Although Diego said that we could just talk with the students, I got too excited and had to pull out my materials anyway (I mean, I didn’t bring them for no reason, right?). One of the things I brought with me was opposite puzzle pieces; they had pictures with English words on them. I mixed the puzzle pieces up and would have students find the match. Then, they had to read me the words in English (I planned to use the cards a totally different way when I thought I would be using it as a whole group activity). I also had them tell me the words in Spanish, for two reasons; first, to make sure that they truly understood the meaning of the words since some of them could have been mistaken for other words (for example, the cards that represented light and dark could have easily been mistaken for white and black), and second so that I was leaning the words in Spanish too! Who knew that I would be able to learn as I was teaching; how awesome! The kids were really excited to know that they were teaching me as well.
Next, it was recess time and Diego said we could go get pictures if we wanted, but the teacher in me couldn’t stop teaching (but as you can see I did make time for pictures too, of course!). As the students gathered around me, without even putting my belongings down, I sprang into a quick lesson and taught the kids simple things like basic questions in English like how to ask someone their name, as well as how to respond to all of those questions. The students were so eager to learn. It was like teacher heaven. I mean, how often does one see kids give up play time for more learning?
I really enjoyed my time here. Hmmmmm maybe I should listen to Dr. Patterson and consider seeking another certification in ESL. I don’t know who from Buffalo State is still reading, but any chance I can dual cert in ESL with the Literacy Specialist Program? I mean, it seems like a logical combination to me! Or maybe I should just look into teaching English abroad. Decisions, decisions!
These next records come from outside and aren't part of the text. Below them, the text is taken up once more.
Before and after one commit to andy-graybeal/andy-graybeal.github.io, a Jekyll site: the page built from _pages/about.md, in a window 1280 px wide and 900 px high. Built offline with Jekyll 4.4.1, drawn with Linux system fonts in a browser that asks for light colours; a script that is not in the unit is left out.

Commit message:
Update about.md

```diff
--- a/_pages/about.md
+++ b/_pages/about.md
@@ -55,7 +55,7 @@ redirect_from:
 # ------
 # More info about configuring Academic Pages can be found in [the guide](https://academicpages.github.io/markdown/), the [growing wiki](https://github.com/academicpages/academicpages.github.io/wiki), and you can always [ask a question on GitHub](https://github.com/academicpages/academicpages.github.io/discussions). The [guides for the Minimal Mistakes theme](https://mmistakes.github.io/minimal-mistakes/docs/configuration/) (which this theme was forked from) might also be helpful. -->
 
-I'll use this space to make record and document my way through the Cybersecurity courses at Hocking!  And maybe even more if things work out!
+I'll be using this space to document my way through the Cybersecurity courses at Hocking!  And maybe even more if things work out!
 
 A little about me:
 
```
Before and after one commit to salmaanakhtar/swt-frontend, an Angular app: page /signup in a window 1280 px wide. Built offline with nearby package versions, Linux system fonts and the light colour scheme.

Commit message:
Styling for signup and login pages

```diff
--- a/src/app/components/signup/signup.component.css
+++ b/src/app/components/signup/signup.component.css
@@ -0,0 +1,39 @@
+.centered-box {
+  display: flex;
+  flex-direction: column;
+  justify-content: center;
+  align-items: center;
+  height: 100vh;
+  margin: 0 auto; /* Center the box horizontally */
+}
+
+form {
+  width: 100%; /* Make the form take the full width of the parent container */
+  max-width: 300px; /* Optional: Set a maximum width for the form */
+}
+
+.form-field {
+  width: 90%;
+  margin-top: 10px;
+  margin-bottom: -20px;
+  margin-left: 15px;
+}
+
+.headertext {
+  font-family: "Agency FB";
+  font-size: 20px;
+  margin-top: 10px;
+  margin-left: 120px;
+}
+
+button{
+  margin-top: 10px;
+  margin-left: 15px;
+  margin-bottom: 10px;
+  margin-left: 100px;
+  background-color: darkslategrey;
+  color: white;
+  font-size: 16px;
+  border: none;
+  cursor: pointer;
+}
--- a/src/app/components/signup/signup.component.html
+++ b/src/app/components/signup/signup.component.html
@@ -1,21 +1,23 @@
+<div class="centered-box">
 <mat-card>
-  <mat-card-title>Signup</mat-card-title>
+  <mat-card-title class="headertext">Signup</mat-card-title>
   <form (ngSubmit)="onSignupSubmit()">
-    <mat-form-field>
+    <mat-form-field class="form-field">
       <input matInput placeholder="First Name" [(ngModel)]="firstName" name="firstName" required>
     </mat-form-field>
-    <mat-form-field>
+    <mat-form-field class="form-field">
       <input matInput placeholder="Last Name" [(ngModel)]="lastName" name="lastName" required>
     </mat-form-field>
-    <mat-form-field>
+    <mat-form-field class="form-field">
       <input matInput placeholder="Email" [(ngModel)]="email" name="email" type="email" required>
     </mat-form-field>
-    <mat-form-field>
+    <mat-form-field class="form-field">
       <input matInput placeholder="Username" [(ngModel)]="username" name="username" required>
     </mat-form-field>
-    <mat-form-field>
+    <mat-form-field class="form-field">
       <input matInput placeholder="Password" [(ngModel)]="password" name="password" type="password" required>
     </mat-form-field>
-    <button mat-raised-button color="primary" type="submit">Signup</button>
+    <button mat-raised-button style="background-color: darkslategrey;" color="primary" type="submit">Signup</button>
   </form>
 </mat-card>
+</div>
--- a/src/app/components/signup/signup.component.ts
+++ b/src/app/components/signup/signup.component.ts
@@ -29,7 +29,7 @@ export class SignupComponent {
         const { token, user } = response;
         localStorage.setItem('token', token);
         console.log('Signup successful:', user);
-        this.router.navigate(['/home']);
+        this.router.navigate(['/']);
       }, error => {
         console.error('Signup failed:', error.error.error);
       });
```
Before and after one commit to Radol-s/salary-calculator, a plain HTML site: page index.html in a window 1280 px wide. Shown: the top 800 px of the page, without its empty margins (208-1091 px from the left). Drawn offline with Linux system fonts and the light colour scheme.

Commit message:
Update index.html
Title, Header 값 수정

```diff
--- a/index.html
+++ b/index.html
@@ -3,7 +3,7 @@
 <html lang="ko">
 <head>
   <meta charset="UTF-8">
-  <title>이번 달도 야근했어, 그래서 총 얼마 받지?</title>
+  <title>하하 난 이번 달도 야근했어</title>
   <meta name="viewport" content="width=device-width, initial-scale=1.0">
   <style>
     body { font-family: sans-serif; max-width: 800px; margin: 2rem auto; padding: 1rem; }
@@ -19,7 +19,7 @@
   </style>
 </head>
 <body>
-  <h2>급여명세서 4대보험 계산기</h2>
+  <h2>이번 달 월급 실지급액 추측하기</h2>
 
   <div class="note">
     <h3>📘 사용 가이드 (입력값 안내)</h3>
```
Hello all, or should I say “¡hola!”? My name is Crystal and I’ve recently graduated SUNY Buffalo State with a degree in Elementary Education (grades 1-6) and Social Studies Education (grades 7-9). I will soon begin my studies for Literacy Specialist Certification, but not before I embark on this wonderful journey to Santiago, Chile. For me, this trip beings the opportunity for me to immerse myself in another culture, experience language learning, and adopt new teaching styles; all of which will contribute to making me a teacher who is culturally responsive and able to cater to the diverse needs of students. I anticipate that this trip wil be filled with excitement, challenges, and new understandings! So please, join me for the ride!